RECORDS PROVIDED -
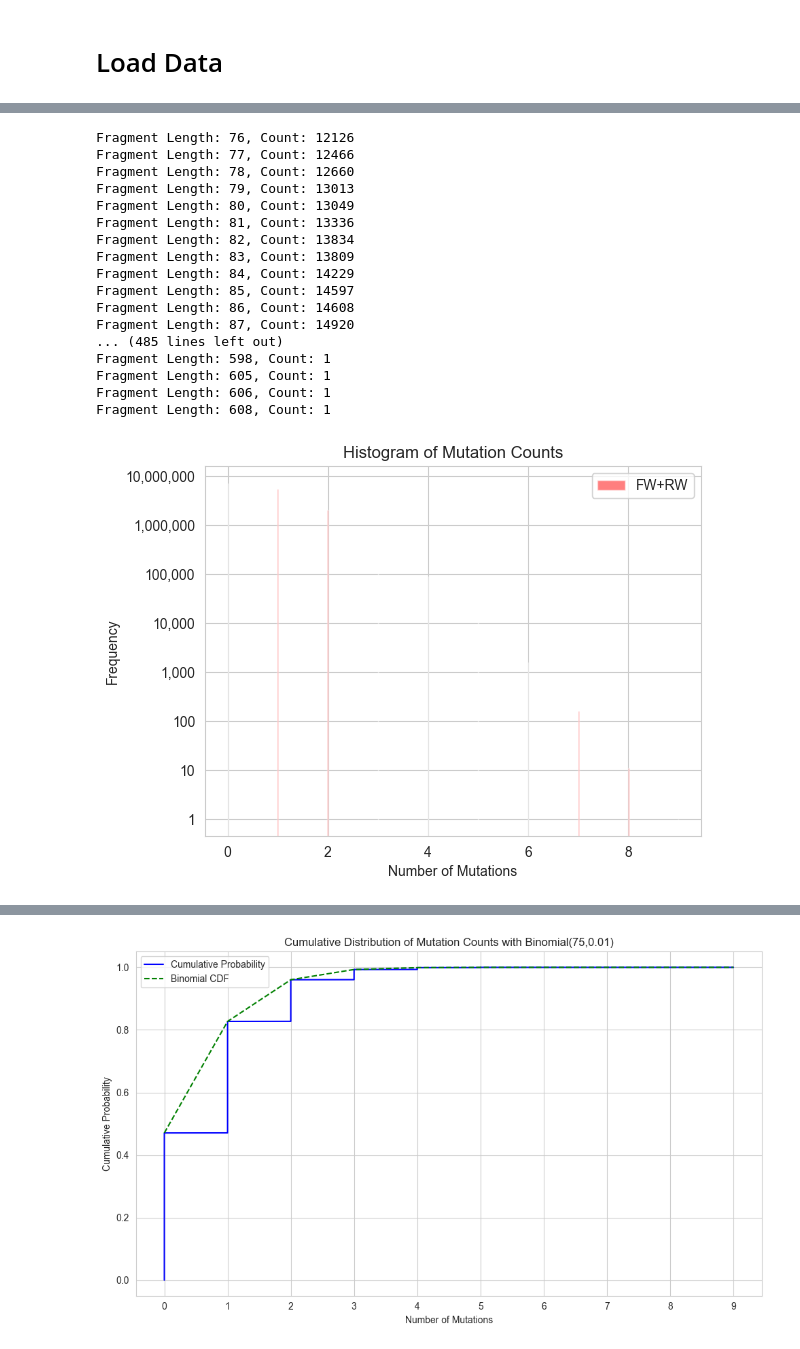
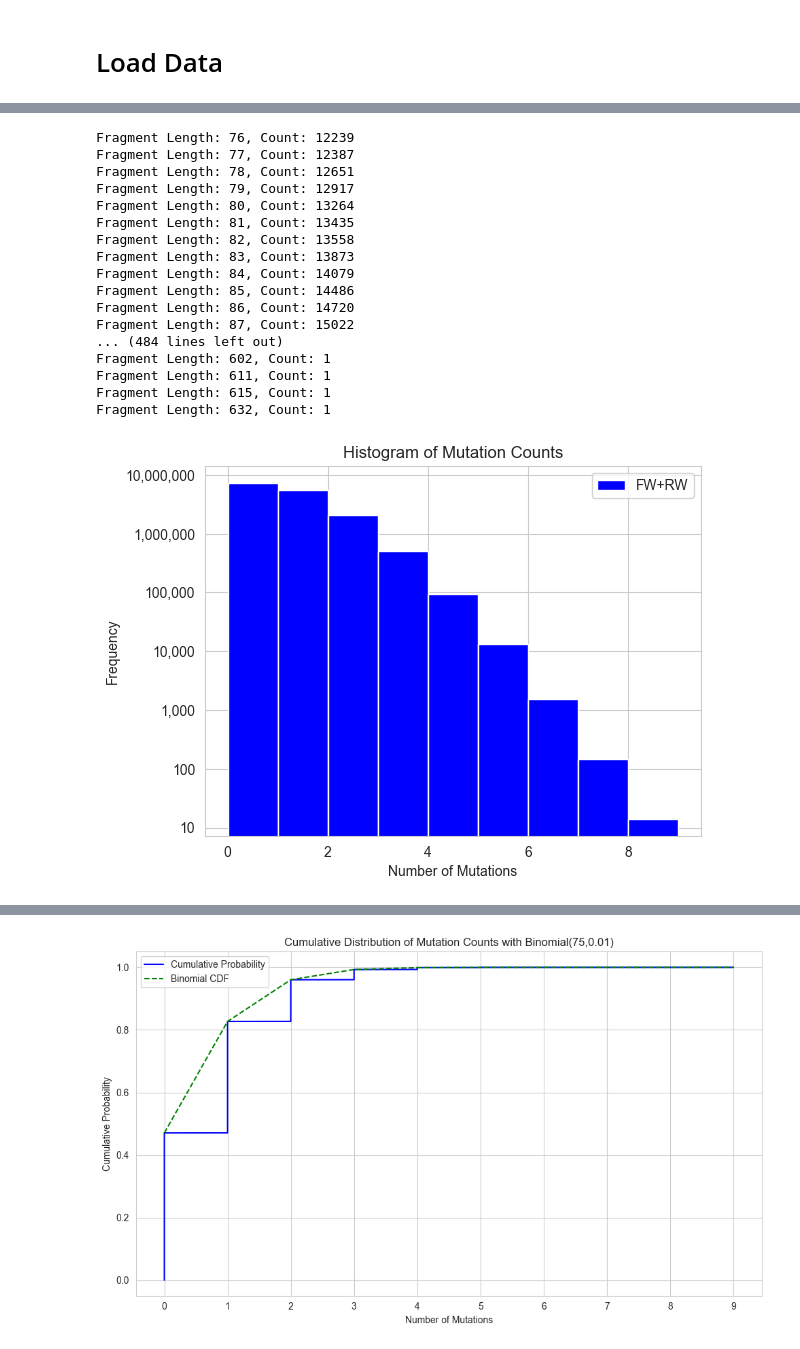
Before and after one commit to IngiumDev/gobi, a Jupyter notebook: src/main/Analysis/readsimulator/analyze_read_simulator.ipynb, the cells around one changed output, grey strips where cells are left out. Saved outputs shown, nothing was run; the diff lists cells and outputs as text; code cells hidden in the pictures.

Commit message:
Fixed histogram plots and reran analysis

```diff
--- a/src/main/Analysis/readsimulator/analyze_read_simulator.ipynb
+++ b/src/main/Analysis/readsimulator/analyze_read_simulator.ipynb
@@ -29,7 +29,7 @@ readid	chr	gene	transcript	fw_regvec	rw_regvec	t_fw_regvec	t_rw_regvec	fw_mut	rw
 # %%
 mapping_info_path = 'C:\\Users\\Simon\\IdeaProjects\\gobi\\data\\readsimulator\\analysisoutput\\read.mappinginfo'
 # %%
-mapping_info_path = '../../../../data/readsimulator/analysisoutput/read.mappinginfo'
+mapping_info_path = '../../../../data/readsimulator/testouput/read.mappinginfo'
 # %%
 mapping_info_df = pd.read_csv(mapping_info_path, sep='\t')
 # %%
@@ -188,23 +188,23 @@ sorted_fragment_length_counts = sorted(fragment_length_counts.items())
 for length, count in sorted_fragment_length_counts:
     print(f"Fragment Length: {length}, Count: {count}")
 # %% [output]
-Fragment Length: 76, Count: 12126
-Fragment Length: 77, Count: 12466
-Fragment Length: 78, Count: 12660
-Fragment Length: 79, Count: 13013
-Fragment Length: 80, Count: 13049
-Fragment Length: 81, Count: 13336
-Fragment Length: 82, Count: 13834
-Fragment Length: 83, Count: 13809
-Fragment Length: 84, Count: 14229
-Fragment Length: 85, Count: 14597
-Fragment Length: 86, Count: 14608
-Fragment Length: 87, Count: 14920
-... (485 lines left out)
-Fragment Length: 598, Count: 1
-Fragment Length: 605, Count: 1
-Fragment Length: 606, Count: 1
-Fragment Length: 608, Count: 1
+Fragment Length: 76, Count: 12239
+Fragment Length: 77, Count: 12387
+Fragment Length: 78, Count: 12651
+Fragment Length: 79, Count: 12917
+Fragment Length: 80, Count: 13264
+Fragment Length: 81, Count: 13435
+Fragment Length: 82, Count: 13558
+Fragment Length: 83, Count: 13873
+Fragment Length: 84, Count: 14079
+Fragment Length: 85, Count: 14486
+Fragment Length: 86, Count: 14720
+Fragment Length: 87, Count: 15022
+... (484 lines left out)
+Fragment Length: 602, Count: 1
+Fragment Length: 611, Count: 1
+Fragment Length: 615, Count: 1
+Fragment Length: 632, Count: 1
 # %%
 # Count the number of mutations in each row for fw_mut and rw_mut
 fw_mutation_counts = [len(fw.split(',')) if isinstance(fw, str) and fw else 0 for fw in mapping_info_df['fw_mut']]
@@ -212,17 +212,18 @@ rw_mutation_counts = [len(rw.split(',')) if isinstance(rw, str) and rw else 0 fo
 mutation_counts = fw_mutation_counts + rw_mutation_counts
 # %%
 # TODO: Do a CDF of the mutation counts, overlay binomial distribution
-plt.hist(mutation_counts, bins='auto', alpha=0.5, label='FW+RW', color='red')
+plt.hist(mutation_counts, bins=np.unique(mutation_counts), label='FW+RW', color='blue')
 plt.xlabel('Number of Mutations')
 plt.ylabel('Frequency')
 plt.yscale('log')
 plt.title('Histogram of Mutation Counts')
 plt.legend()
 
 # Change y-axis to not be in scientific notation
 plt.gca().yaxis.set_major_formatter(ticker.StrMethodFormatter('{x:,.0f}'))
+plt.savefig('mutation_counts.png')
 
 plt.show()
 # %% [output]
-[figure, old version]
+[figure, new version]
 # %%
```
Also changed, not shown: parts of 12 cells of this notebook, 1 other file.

WHAT THE EXERCISE ASKS - Set the listing down exactly, without its pictures.

RESPONSE AREA -
Before and after one commit to IngiumDev/gobi, a Jupyter notebook: src/main/Analysis/readsimulator/analyze_read_simulator.ipynb, the cells around one changed output, grey strips where cells are left out. Saved outputs shown, nothing was run; the diff lists cells and outputs as text; code cells hidden in the pictures.

Commit message:
Fixed histogram plots and reran analysis

```diff
--- a/src/main/Analysis/readsimulator/analyze_read_simulator.ipynb
+++ b/src/main/Analysis/readsimulator/analyze_read_simulator.ipynb
@@ -29,7 +29,7 @@ readid	chr	gene	transcript	fw_regvec	rw_regvec	t_fw_regvec	t_rw_regvec	fw_mut	rw
 # %%
 mapping_info_path = 'C:\\Users\\Simon\\IdeaProjects\\gobi\\data\\readsimulator\\analysisoutput\\read.mappinginfo'
 # %%
-mapping_info_path = '../../../../data/readsimulator/analysisoutput/read.mappinginfo'
+mapping_info_path = '../../../../data/readsimulator/testouput/read.mappinginfo'
 # %%
 mapping_info_df = pd.read_csv(mapping_info_path, sep='\t')
 # %%
@@ -188,23 +188,23 @@ sorted_fragment_length_counts = sorted(fragment_length_counts.items())
 for length, count in sorted_fragment_length_counts:
     print(f"Fragment Length: {length}, Count: {count}")
 # %% [output]
-Fragment Length: 76, Count: 12126
-Fragment Length: 77, Count: 12466
-Fragment Length: 78, Count: 12660
-Fragment Length: 79, Count: 13013
-Fragment Length: 80, Count: 13049
-Fragment Length: 81, Count: 13336
-Fragment Length: 82, Count: 13834
-Fragment Length: 83, Count: 13809
-Fragment Length: 84, Count: 14229
-Fragment Length: 85, Count: 14597
-Fragment Length: 86, Count: 14608
-Fragment Length: 87, Count: 14920
-... (485 lines left out)
-Fragment Length: 598, Count: 1
-Fragment Length: 605, Count: 1
-Fragment Length: 606, Count: 1
-Fragment Length: 608, Count: 1
+Fragment Length: 76, Count: 12239
+Fragment Length: 77, Count: 12387
+Fragment Length: 78, Count: 12651
+Fragment Length: 79, Count: 12917
+Fragment Length: 80, Count: 13264
+Fragment Length: 81, Count: 13435
+Fragment Length: 82, Count: 13558
+Fragment Length: 83, Count: 13873
+Fragment Length: 84, Count: 14079
+Fragment Length: 85, Count: 14486
+Fragment Length: 86, Count: 14720
+Fragment Length: 87, Count: 15022
+... (484 lines left out)
+Fragment Length: 602, Count: 1
+Fragment Length: 611, Count: 1
+Fragment Length: 615, Count: 1
+Fragment Length: 632, Count: 1
 # %%
 # Count the number of mutations in each row for fw_mut and rw_mut
 fw_mutation_counts = [len(fw.split(',')) if isinstance(fw, str) and fw else 0 for fw in mapping_info_df['fw_mut']]
@@ -212,17 +212,18 @@ rw_mutation_counts = [len(rw.split(',')) if isinstance(rw, str) and rw else 0 fo
 mutation_counts = fw_mutation_counts + rw_mutation_counts
 # %%
 # TODO: Do a CDF of the mutation counts, overlay binomial distribution
-plt.hist(mutation_counts, bins='auto', alpha=0.5, label='FW+RW', color='red')
+plt.hist(mutation_counts, bins=np.unique(mutation_counts), label='FW+RW', color='blue')
 plt.xlabel('Number of Mutations')
 plt.ylabel('Frequency')
 plt.yscale('log')
 plt.title('Histogram of Mutation Counts')
 plt.legend()
 
 # Change y-axis to not be in scientific notation
 plt.gca().yaxis.set_major_formatter(ticker.StrMethodFormatter('{x:,.0f}'))
+plt.savefig('mutation_counts.png')
 
 plt.show()
 # %% [output]
-[figure, old version]
+[figure, new version]
 # %%
```
Also changed, not shown: parts of 12 cells of this notebook, 1 other file.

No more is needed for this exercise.